▸ DATA IN THIS EXERCISE
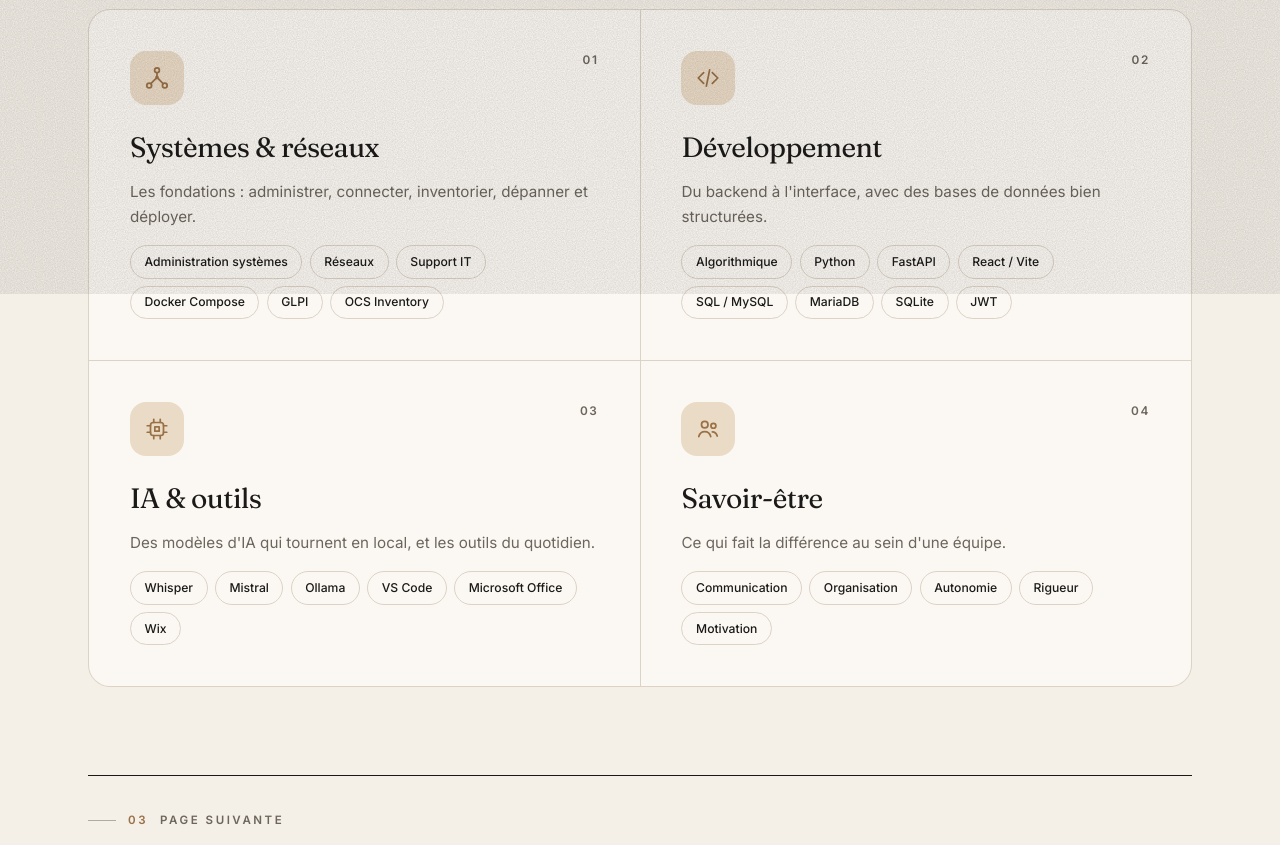
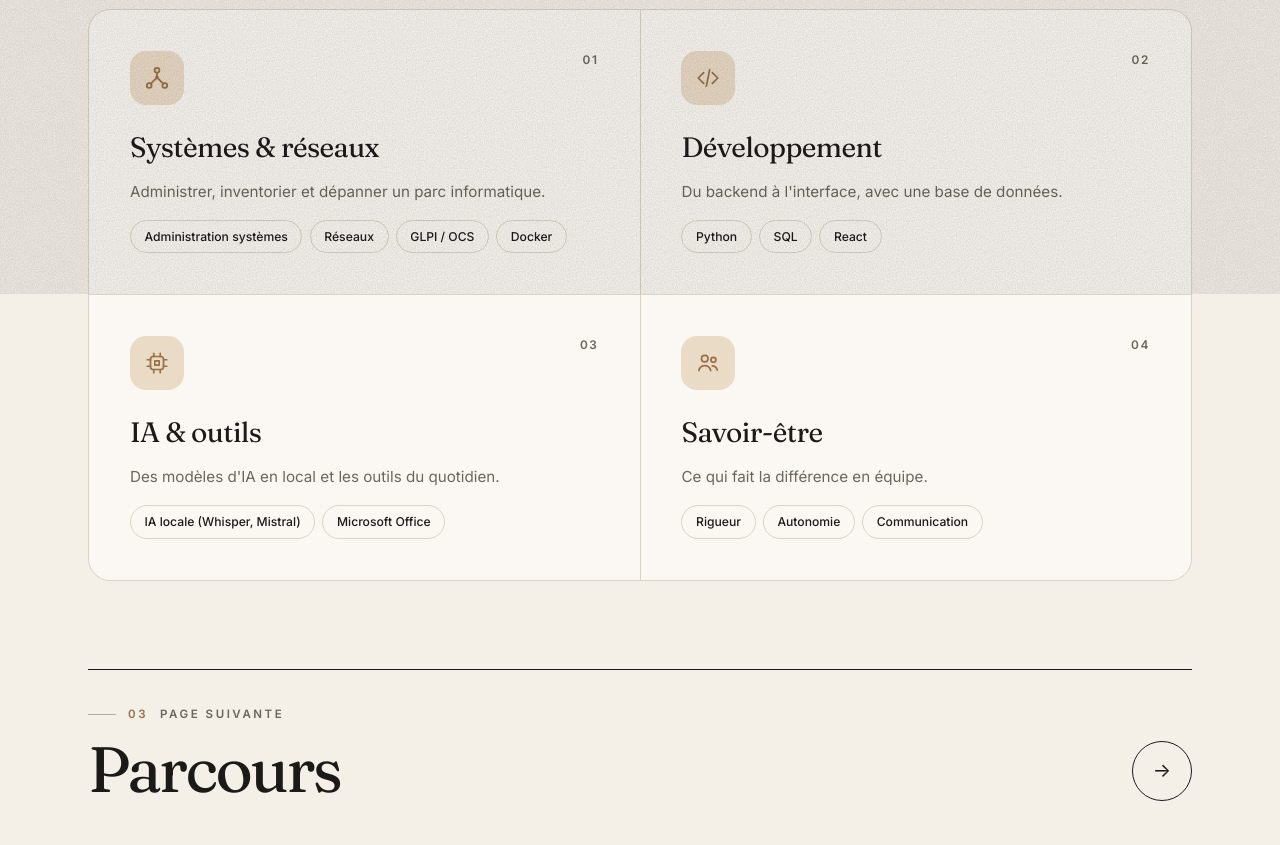
Before and after one commit to babacardjitte38-cyber/babacardjitte38-cyber.github.io, a plain HTML site: page competences.html in a window 1280 px wide. Shown: the part 506-1351 px from the top of the page. Drawn offline with Linux system fonts and the light colour scheme.

Commit message:
Compétences : ne garde que l'essentiel
Co-Authored-By: Claude Opus 5.5 <noreply@anthropic.com>

```diff
--- a/competences.html
+++ b/competences.html
@@ -59,8 +59,8 @@
             <span class="skill-num">01</span>
           </div>
           <h3>Systèmes &amp; réseaux</h3>
-          <p>Les fondations : administrer, connecter, inventorier, dépanner et déployer.</p>
-          <ul class="chips"><li>Administration systèmes</li><li>Réseaux</li><li>Support IT</li><li>Docker Compose</li><li>GLPI</li><li>OCS Inventory</li></ul>
+          <p>Administrer, inventorier et dépanner un parc informatique.</p>
+          <ul class="chips"><li>Administration systèmes</li><li>Réseaux</li><li>GLPI / OCS</li><li>Docker</li></ul>
         </article>
 
         <article class="skill reveal" data-d="1">
@@ -69,8 +69,8 @@
             <span class="skill-num">02</span>
           </div>
           <h3>Développement</h3>
-          <p>Du backend à l'interface, avec des bases de données bien structurées.</p>
-          <ul class="chips"><li>Algorithmique</li><li>Python</li><li>FastAPI</li><li>React / Vite</li><li>SQL / MySQL</li><li>MariaDB</li><li>SQLite</li><li>JWT</li></ul>
+          <p>Du backend à l'interface, avec une base de données.</p>
+          <ul class="chips"><li>Python</li><li>SQL</li><li>React</li></ul>
         </article>
 
         <article class="skill reveal">
@@ -79,8 +79,8 @@
             <span class="skill-num">03</span>
           </div>
           <h3>IA &amp; outils</h3>
-          <p>Des modèles d'IA qui tournent en local, et les outils du quotidien.</p>
-          <ul class="chips"><li>Whisper</li><li>Mistral</li><li>Ollama</li><li>VS Code</li><li>Microsoft Office</li><li>Wix</li></ul>
+          <p>Des modèles d'IA en local et les outils du quotidien.</p>
+          <ul class="chips"><li>IA locale (Whisper, Mistral)</li><li>Microsoft Office</li></ul>
         </article>
 
         <article class="skill reveal" data-d="1">
@@ -89,8 +89,8 @@
             <span class="skill-num">04</span>
           </div>
           <h3>Savoir-être</h3>
-          <p>Ce qui fait la différence au sein d'une équipe.</p>
-          <ul class="chips"><li>Communication</li><li>Organisation</li><li>Autonomie</li><li>Rigueur</li><li>Motivation</li></ul>
+          <p>Ce qui fait la différence en équipe.</p>
+          <ul class="chips"><li>Rigueur</li><li>Autonomie</li><li>Communication</li></ul>
         </article>
       </div>
 
```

▸ EXERCISE DETAILS
Each of the entries above must be output exactly, with none of the pictures.

▸ TASK ANSWER
Before and after one commit to babacardjitte38-cyber/babacardjitte38-cyber.github.io, a plain HTML site: page competences.html in a window 1280 px wide. Shown: the part 506-1351 px from the top of the page. Drawn offline with Linux system fonts and the light colour scheme.

Commit message:
Compétences : ne garde que l'essentiel
Co-Authored-By: Claude Opus 5.5 <noreply@anthropic.com>

```diff
--- a/competences.html
+++ b/competences.html
@@ -59,8 +59,8 @@
             <span class="skill-num">01</span>
           </div>
           <h3>Systèmes &amp; réseaux</h3>
-          <p>Les fondations : administrer, connecter, inventorier, dépanner et déployer.</p>
-          <ul class="chips"><li>Administration systèmes</li><li>Réseaux</li><li>Support IT</li><li>Docker Compose</li><li>GLPI</li><li>OCS Inventory</li></ul>
+          <p>Administrer, inventorier et dépanner un parc informatique.</p>
+          <ul class="chips"><li>Administration systèmes</li><li>Réseaux</li><li>GLPI / OCS</li><li>Docker</li></ul>
         </article>
 
         <article class="skill reveal" data-d="1">
@@ -69,8 +69,8 @@
             <span class="skill-num">02</span>
           </div>
           <h3>Développement</h3>
-          <p>Du backend à l'interface, avec des bases de données bien structurées.</p>
-          <ul class="chips"><li>Algorithmique</li><li>Python</li><li>FastAPI</li><li>React / Vite</li><li>SQL / MySQL</li><li>MariaDB</li><li>SQLite</li><li>JWT</li></ul>
+          <p>Du backend à l'interface, avec une base de données.</p>
+          <ul class="chips"><li>Python</li><li>SQL</li><li>React</li></ul>
         </article>
 
         <article class="skill reveal">
@@ -79,8 +79,8 @@
             <span class="skill-num">03</span>
           </div>
           <h3>IA &amp; outils</h3>
-          <p>Des modèles d'IA qui tournent en local, et les outils du quotidien.</p>
-          <ul class="chips"><li>Whisper</li><li>Mistral</li><li>Ollama</li><li>VS Code</li><li>Microsoft Office</li><li>Wix</li></ul>
+          <p>Des modèles d'IA en local et les outils du quotidien.</p>
+          <ul class="chips"><li>IA locale (Whisper, Mistral)</li><li>Microsoft Office</li></ul>
         </article>
 
         <article class="skill reveal" data-d="1">
@@ -89,8 +89,8 @@
             <span class="skill-num">04</span>
           </div>
           <h3>Savoir-être</h3>
-          <p>Ce qui fait la différence au sein d'une équipe.</p>
-          <ul class="chips"><li>Communication</li><li>Organisation</li><li>Autonomie</li><li>Rigueur</li><li>Motivation</li></ul>
+          <p>Ce qui fait la différence en équipe.</p>
+          <ul class="chips"><li>Rigueur</li><li>Autonomie</li><li>Communication</li></ul>
         </article>
       </div>
 
```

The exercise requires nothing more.